As well as being used on the N1 0-6-2T locomotives, the Diagram 7 boiler was used on the J5 and the D2 4-4-0. Many of these engines were later fitted with a superheated version of the boiler, but all of the J1s would remain saturated throughout their lives. Ramsbottom safety valves were initially fitted as standard to these boilers, but Ross pop safety valves were fitted at a later date.

Many GNR classes experienced a wide range of detail variations, as changes tended to be applied in a non-consistent manner. The J1s were no exception. They were originally built with full height chimneys and domes, but many had 1.5in taken off the top of their chimneys during the 1930s. Slightly smaller dome covers were also fitted in some cases. Later in their lives, 6in shorter ex-J6 chimneys and significantly smaller domes were fitted to some of the J1s.

The initial J1 allocation was six at New England, and three each at Ardsley, Colwick, and Kings Cross. All were used on the fast goods trains for which they were designed. They were also quickly used for passenger work, and a notable early working was the use of all three Kings Cross J1s on August Bank Holiday excursions to Skegness in 1909. The J1s tended to work lighter duties after the introduction of the larger K1 2-6-0 locomotives in 1912. However, the J1s continued to work passenger services for the rest of their lives, and they should rightly be classed as mixed traffic engines.

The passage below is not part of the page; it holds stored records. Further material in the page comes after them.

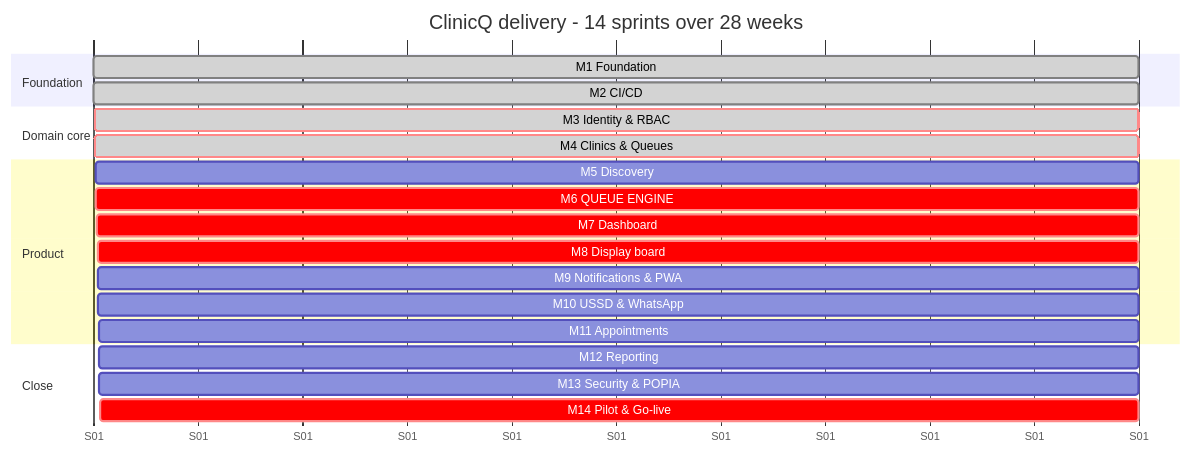
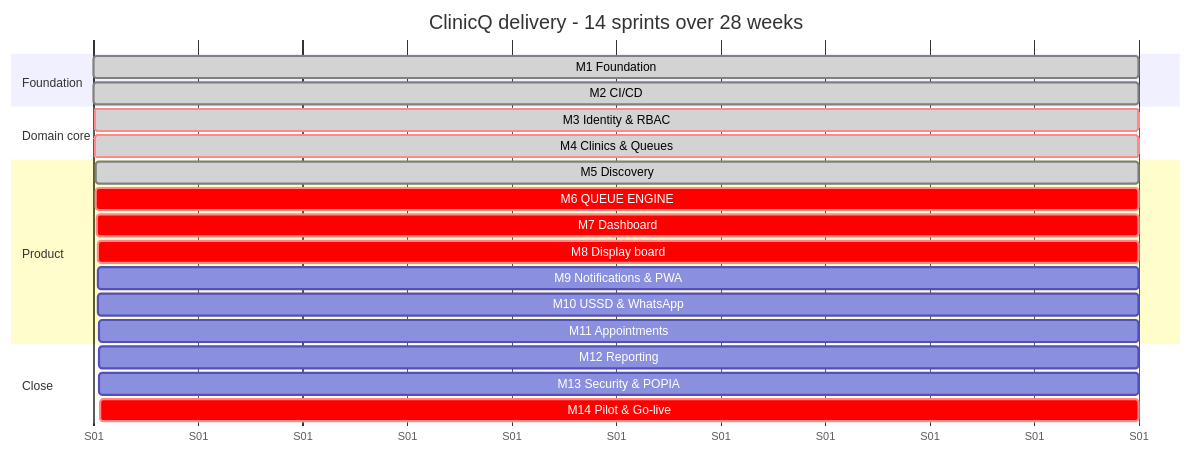
Before and after one commit to Billykat7/clinicQ: the second of 2 diagrams in docs/PLAN/IMPLEMENTATION_PLAN.md, drawn with Mermaid. The commit also changed 3 other files, not shown here.

````diff
--- a/docs/PLAN/IMPLEMENTATION_PLAN.md
+++ b/docs/PLAN/IMPLEMENTATION_PLAN.md
@@ -76,24 +76,24 @@
 ```mermaid
 gantt
     title ClinicQ delivery - 14 sprints over 28 weeks
     dateFormat X
     axisFormat S%d
     section Foundation
     M1 Foundation            :done,   m1, 0, 2
     M2 CI/CD                 :done,   m2, 1, 2
     section Domain core
     M3 Identity & RBAC       :crit, done, m3, 2, 2
     M4 Clinics & Queues      :crit, done, m4, 3, 2
     section Product
-    M5 Discovery             :        m5, 4, 2
+    M5 Discovery             :done,   m5, 4, 2
     M6 QUEUE ENGINE          :crit,   m6, 5, 2
     M7 Dashboard             :crit,   m7, 7, 2
     M8 Display board         :crit,   m8, 8, 2
     M9 Notifications & PWA   :        m9, 8, 2
     M10 USSD & WhatsApp      :        m10, 9, 2
     M11 Appointments         :        m11, 10, 2
     section Close
     M12 Reporting            :        m12, 11, 2
     M13 Security & POPIA     :        m13, 11, 2
     M14 Pilot & Go-live      :crit,   m14, 12, 2
 ```
````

By Grouping (1923), the J1s were allocated to London (7), Colwick (2), New England (1), Bradford (4), and Lincoln (1). The Bradford locomotives were used for services in the West Riding, but they were also often seen on summer excursion trains to Bridlington and Scarborough.

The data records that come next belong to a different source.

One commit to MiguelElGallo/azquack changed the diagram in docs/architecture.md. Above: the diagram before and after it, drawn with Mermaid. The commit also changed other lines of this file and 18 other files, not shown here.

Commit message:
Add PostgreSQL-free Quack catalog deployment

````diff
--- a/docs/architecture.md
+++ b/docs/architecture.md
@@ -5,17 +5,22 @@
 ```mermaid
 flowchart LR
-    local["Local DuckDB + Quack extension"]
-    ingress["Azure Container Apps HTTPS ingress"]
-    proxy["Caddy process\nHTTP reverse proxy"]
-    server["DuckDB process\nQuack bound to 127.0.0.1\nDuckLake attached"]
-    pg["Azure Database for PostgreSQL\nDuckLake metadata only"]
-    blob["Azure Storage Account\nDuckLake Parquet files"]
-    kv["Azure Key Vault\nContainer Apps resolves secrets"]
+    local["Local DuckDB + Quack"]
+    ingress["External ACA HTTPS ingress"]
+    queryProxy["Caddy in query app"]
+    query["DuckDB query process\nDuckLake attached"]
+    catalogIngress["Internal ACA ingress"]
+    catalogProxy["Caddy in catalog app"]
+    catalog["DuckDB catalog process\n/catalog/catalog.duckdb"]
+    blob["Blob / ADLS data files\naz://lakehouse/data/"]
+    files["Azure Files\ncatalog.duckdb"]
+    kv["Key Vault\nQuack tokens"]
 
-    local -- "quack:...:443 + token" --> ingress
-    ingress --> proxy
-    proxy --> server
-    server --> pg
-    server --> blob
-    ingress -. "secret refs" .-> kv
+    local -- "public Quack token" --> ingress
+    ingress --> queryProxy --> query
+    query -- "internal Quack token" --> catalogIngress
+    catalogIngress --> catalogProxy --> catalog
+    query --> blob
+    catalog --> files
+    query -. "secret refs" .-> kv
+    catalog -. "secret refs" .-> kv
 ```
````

By 1930, the J1s were concentrated in London, the West Riding, and at Peterborough. This allocation remained virtually constant until World War 2. By 1942, the J1s were divided between Gorton 8) and Colwick (7). Common wartime duties included trip goods workings, and local passenger services.

For a short time in 1945, all fifteen J1s were allocated to Colwick. Withdrawals started in 1947 with four J1s being scrapped before Nationalisation (1948). There was a brief pause in the withdrawal process, but the last eleven engines were withdrawn between 1951 and 1954. The last J1 to be withdrawn was No. 65013 from Hitchin. Whilst at Hitchin during the 1950s, No. 65013 was called upon to replace failed express locomotives on two occasions. One of these included the unaided haulage of a heavy fourteenbogie train to Kings Cross after a Pacific had failed.

Technical Details

Cylinders (x2): (inside) 18x26in.
Motion: Stephenson
Valves: slide
Boiler: Max. Diameter: 4ft 8in
Pressure: 175psi
Diagram No.: 7
Heating Surface: Total: 1250 sq.ft.
Firebox: 120 sq.ft.
Tubes: 1130 sq.ft. (238x 1.75in)
Grate Area: 19 sq.ft.
Wheels: Coupled: 5ft 8in
Tender: 4ft 2in
Tractive Effort: (@ 85% boiler pressure) 18,427lb
Wheelbase: Total: 37ft 8in
Engine: 16ft 3in
Tender: 13ft 0in
Weight (full): Total: 89 tons 16cwt
Engine: 46 tons 14cwt
Tender: 43 tons 2cwt
Max. Axle Load: 17 tons 4cwt


None of the J1s survived into preservation.


ACE Products sell a kit of the J1 for 7mm scale (O gauge).


Thank you to Malcolm Peirson for the photograph of GNR No. 8.